Now, this doesn’t mean Luther wasn’t a genius or that he didn’t make a massive contribution to world history. But Great Men are often odd men, and Luther was certainly odd.
As for the suggestion that the Wahhabi Muslims are like the early Protestants, I think I’m on solid ground here too, though reasonable people may differ. However, I should have emphasized more than I did (though I did emphasize it quite a bit) that Christian zealotry and Muslim zealotry will manifest themselves very differently.
Which leads me to another mistake.
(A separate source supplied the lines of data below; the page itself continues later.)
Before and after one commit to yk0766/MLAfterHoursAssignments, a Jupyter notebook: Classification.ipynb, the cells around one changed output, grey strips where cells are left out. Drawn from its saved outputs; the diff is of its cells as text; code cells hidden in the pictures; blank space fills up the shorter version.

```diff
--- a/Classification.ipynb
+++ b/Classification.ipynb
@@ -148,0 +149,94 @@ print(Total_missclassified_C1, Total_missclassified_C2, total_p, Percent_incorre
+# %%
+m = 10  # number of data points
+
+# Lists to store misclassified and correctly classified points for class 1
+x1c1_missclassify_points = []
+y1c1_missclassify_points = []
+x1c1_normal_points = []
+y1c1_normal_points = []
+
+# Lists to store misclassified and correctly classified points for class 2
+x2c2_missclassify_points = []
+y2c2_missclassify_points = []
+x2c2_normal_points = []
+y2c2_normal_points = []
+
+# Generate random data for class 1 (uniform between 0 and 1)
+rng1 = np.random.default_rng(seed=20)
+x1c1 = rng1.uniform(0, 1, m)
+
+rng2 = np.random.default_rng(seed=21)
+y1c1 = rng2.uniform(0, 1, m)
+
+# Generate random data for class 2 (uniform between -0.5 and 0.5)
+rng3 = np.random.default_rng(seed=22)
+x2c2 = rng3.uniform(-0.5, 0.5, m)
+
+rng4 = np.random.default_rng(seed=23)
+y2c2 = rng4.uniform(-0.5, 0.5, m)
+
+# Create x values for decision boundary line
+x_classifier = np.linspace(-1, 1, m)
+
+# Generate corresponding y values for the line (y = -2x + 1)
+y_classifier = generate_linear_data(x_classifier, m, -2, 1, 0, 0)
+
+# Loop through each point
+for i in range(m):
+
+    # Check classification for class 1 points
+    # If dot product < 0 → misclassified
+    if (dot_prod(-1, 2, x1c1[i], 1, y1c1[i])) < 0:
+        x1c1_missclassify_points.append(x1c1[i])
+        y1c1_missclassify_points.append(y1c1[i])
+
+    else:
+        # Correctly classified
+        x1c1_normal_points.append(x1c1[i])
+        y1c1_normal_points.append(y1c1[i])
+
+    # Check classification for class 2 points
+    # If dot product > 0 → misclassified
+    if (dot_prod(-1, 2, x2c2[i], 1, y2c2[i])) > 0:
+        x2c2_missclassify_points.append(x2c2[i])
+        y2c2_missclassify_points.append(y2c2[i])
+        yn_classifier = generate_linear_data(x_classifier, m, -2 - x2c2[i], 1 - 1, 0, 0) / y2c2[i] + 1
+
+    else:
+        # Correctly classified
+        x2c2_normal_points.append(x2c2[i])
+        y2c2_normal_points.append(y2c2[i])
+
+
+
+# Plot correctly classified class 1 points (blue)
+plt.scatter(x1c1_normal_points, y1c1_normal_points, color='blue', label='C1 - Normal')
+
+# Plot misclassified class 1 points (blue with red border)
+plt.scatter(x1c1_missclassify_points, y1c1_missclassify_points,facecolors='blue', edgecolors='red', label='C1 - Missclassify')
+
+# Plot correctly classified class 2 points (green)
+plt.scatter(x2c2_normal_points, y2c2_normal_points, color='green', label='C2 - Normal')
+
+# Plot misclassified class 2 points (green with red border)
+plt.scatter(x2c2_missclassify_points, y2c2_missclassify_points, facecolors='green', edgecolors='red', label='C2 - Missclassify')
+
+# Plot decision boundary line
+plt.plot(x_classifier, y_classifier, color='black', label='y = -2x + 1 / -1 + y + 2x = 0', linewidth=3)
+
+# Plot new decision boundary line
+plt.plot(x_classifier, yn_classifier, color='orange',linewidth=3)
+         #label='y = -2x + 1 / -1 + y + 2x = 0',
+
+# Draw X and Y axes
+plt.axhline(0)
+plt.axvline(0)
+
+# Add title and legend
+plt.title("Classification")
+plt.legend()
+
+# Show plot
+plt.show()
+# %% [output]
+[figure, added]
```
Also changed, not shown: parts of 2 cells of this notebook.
In the same column, when writing about the Wahhabi zealots who tried to destroy Mohammed’s tomb, I wrote that this “runs completely against the stereotype of ‘conservative’ Saudi Arabia, until you think of mobs of similar ‘reformers’ burning Catholic churches and artwork all across Europe (though I can’t see Christians of any denomination seeking to destroy Christ’s tomb).” Clearly I meant this in the hypothetical sense, since Jesus can’t actually be found in a tomb because of the whole resurrection thing.
I’ve made the joke many times that Ted Kennedy’s car has killed more Americans than nuclear power. Well, apparently there was something called the Argonne Low Power Reactor which, in 1961, was the site of an accident which killed 3 Americans. I did not know this. So now the joke is that nuclear power has killed three times as many Americans as Ted Kennedy’s car.
In “Enough Already” I said that as a political commentator, Frank Rich was little more than the “Bartles and James of New York liberalism — a mid-market distiller of low-potency conventional wisdom.” But I did say that he’d been a good theater critic. Truth be told, I never read much of his theater criticism, but what I did read seemed fine to me. But I’ve heard from a few Broadway veterans who say he was a terrible theater critic and judged too many shows by their political “worth” — i.e., celebrating gay themes — rather than their artistic merit. I’m not qualified to settle this, but let’s just say I’m open to the suggestion that Rich was overrated as a theater critic too.
A number of people are positive that I’m wrong about the etymology of the word “snob.” They say it comes from the French “sans nobilité,” or without nobility. Others say it comes from the Latin “sine nobilitate.” My etymological dictionaries say this is wrong, and I’m going with them.
This wasn’t a particularly good corrections column, I know. They’re more difficult to write than they seem, because they require reading scads of spurious and/or endless criticisms. Which begs the question: Am I using “begs the question” correctly in this sentence? No, wait, who cares. Rather, it raises the question: Why do I do them in the first place? The answer is simple — I think it’s important to make it clear I take my readers more seriously than most pundits do; and myself, less seriously. Also, since every single one of these columns is written in a few hours on the day it’s posted, I think it’s worthwhile to follow-up from time to time. So, please keep sending the corrections. You would help me greatly if you sent them to [email protected] or, if you can’t manage that (apparently most of you can’t), please put “corrections” in the subject header. And, hey, if you think “poop party” was funnier than “pool party” — feel free to think I wrote it on purpose.